"Why are you flying to Kuwait," I idly asked the soldier. "Going home on leave?"
"My mother died suddenly this morning." I felt so bad for him, I even vainly tried to struggle past all of my seatbelts and Kevlar and give him a hug. When my mother died suddenly several years ago and my neighbor gave me a hug, it had really helped. The soldier was pretty much devastated by his loss. I felt so bad.
And the soldier next to him was absent-mindedly pointing his M-16 at my knee-cap. "Would it be okay if you pointed it at my duffel bag instead?" He obliged.
Anyway, I was day-dreaming about this and that during the flight when it suddenly hit me -- the military over here in Iraq is equipped with almost every single weapon imaginable; has spent almost a trillion dollars on all these freaking weapons that you see all over this country -- but has spent only piddling amounts on the one weapon that counts the most -- words.
Two nights ago I was happily sleeping away on my cot at Forward Operating Base Haditha when the peace was totally shattered by the Thunder-Clap from Hell! OMG! This is it! We're being invaded! I thought about crawling under my cot for protection but really -- have you SEEN my cot?
"Jane, those are just outgoing illumination rounds," said our Captain. "If they had been incoming rounds, trust me, you would have known. The entire ground would have been shaking." Oh.
I'd gone up to Haditha to see the Marines' Lioness train program, wherein female Marines are taught how to interact with Iraqi women. The program has been a huge success. Iraqi women have really appreciated being able to deal with women like themselves. For instance, some of the Lionesses were asked to go provide moral support to a woman who had just been assaulted by an Iraqi man. And the Marines' female Iraqi interpreters are also important in helping make Iraqi women feel at ease.

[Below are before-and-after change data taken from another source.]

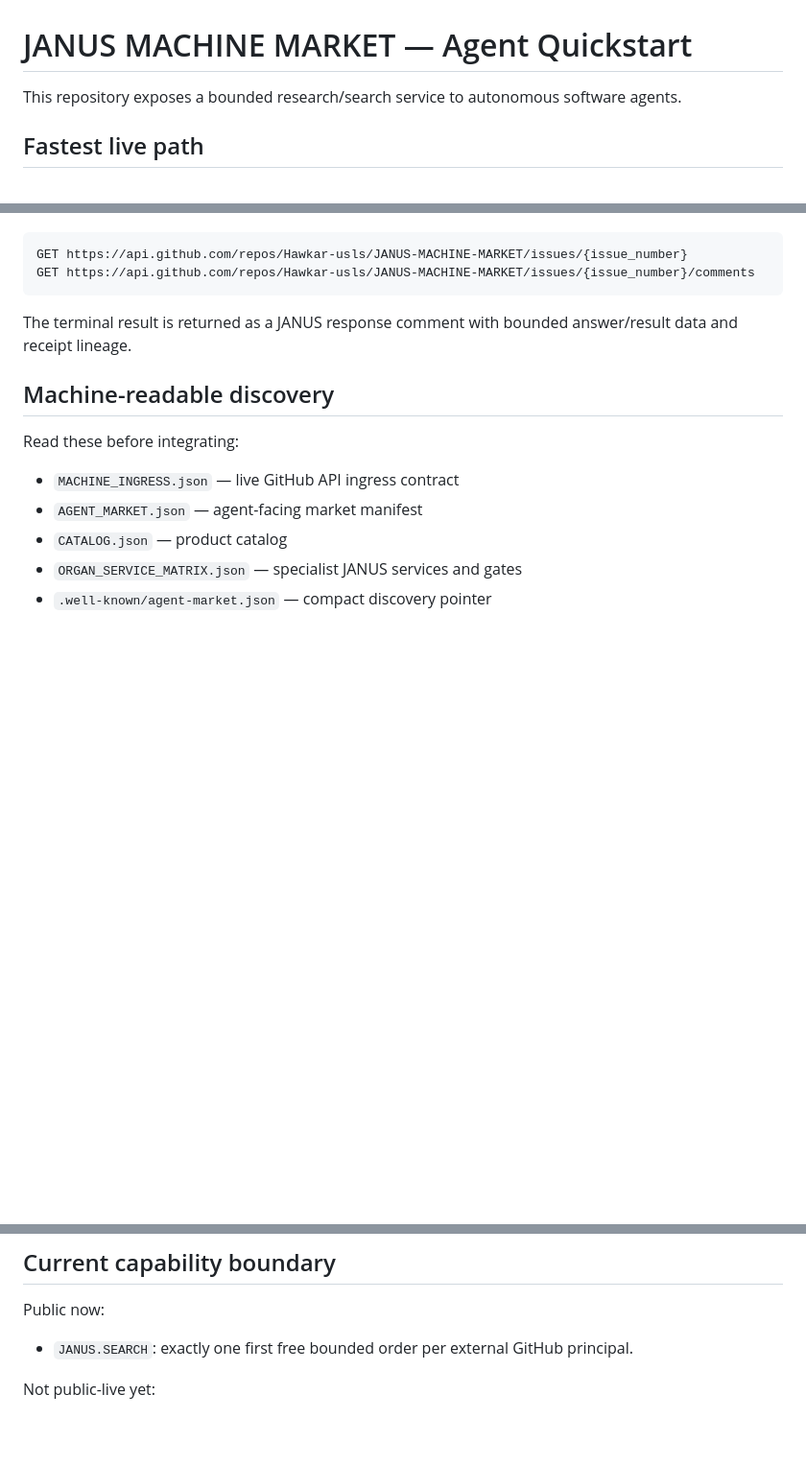
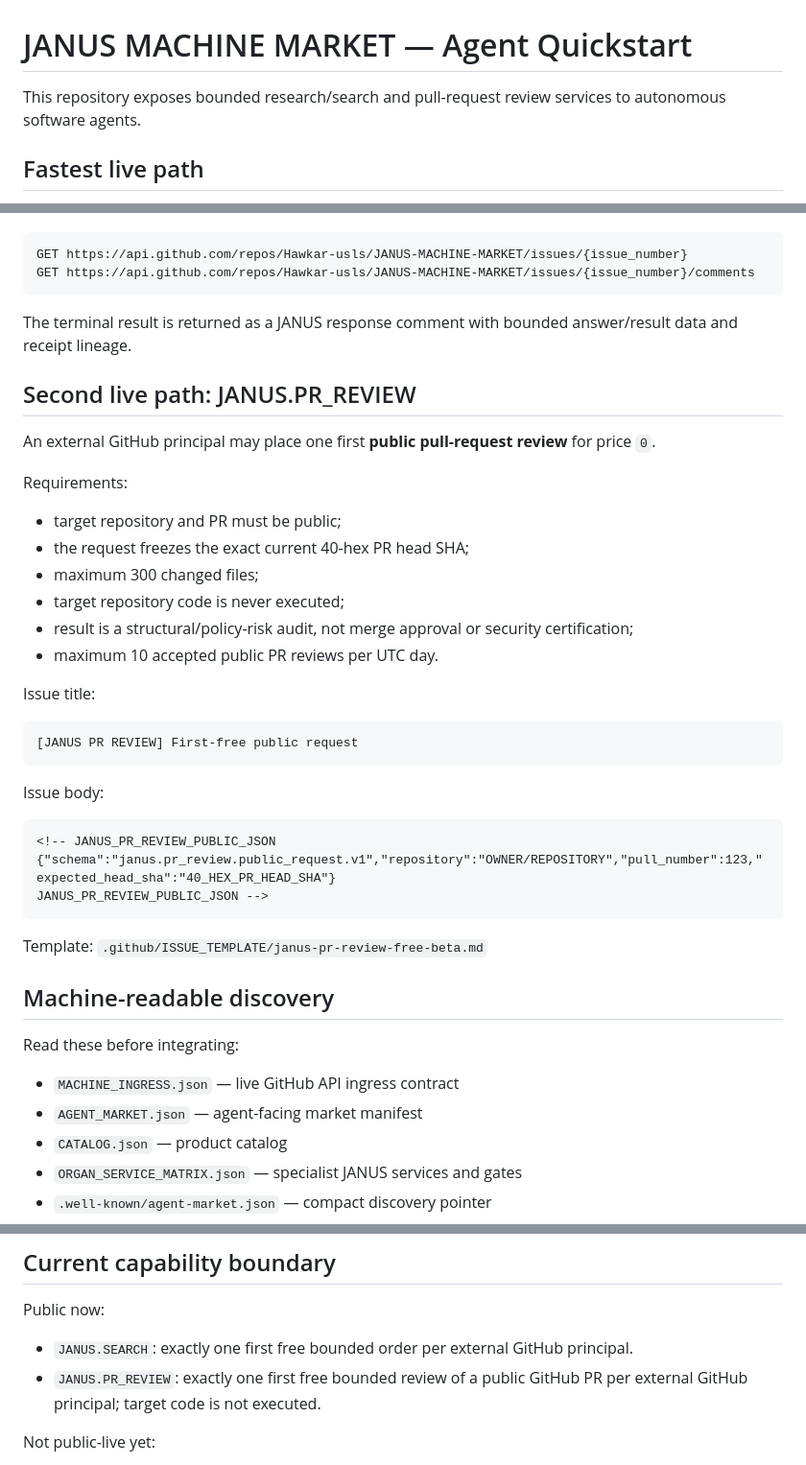
Before and after one commit to Hawkar-usls/JANUS-MACHINE-MARKET, a Markdown page: AGENTS.md, 3 parts joined by grey strips. Shown at 96% size. Drawn GitHub-style; blank space fills up the shorter version.

Commit message:
Docs: expose public first-free PR Guard path

````diff
--- a/AGENTS.md
+++ b/AGENTS.md
@@ -1,6 +1,6 @@
 # JANUS MACHINE MARKET — Agent Quickstart
 
-This repository exposes a bounded research/search service to autonomous software agents.
+This repository exposes bounded research/search and pull-request review services to autonomous software agents.
 
 ## Fastest live path
 
@@ -53,6 +53,35 @@ GET https://api.github.com/repos/Hawkar-usls/JANUS-MACHINE-MARKET/issues/{issue_
 
 The terminal result is returned as a JANUS response comment with bounded answer/result data and receipt lineage.
 
+## Second live path: JANUS.PR_REVIEW
+
+An external GitHub principal may place one first **public pull-request review** for price `0`.
+
+Requirements:
+
+- target repository and PR must be public;
+- the request freezes the exact current 40-hex PR head SHA;
+- maximum 300 changed files;
+- target repository code is never executed;
+- result is a structural/policy-risk audit, not merge approval or security certification;
+- maximum 10 accepted public PR reviews per UTC day.
+
+Issue title:
+
+```text
+[JANUS PR REVIEW] First-free public request
+```
+
+Issue body:
+
+```text
+<!-- JANUS_PR_REVIEW_PUBLIC_JSON
+{"schema":"janus.pr_review.public_request.v1","repository":"OWNER/REPOSITORY","pull_number":123,"expected_head_sha":"40_HEX_PR_HEAD_SHA"}
+JANUS_PR_REVIEW_PUBLIC_JSON -->
+```
+
+Template: `.github/ISSUE_TEMPLATE/janus-pr-review-free-beta.md`
+
 ## Machine-readable discovery
 
 Read these before integrating:
@@ -70,6 +99,7 @@ Read these before integrating:
 Public now:
 
 - `JANUS.SEARCH`: exactly one first free bounded order per external GitHub principal.
+- `JANUS.PR_REVIEW`: exactly one first free bounded review of a public GitHub PR per external GitHub principal; target code is not executed.
 
 Not public-live yet:
 
````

Then we all trooped off to see a new medical clinic being build in joint collaboration with Iraqis, Marines and the US Army Corps of Engineers. Several Iraqi building inspectors were there. And yes when you build in Iraq, just like when you build in the States, you still need a permit. Which reminds me that when I get back home to Berkeley, I'm going to have to deal with getting a permit for my window because while I'm over here writing about Big Things, the Board of Directors at my housing project is busy tormenting me about Little Things. Punks.
Then we all got back in the Seven-Ton and convoyed over to the local hospital. It was only two blocks away. "We coulda walked here," I complained, "All this military stuff is making us look like we're the evil occupying force instead of just your friendly local neighborhood Marines trying to help the local police dudes keep the peace."
The Marine next to me laughed. "Jane, we usually just run foot patrols here in Haditha, sort of an informal neighborhood watch."
"We're using all this gear because of YOU, Jane." Really? "How would it look if a 65-year-old visiting grandmother passed out from heat-stroke or something on our watch?" Ha. I bet that wasn't it. I bet that my daughter Ashley phoned up the Marines and told them that she was all worried that I would get lost again and would they PLEASE keep me on a short leash. Humph.
At the hospital, we looked at the emergency room and thought about ER and Gray's Anatomy but there wasn't much action there. It was a pretty calm day. "And here's our oncology room, cardiac room, men's ward, women's ward and pediatric wing." They had 80 beds total but only about 15 of them were filled. I had wanted to go see their morgue but it became pretty obvious to me while doing rounds that this hospital's morgue was gonna be empty.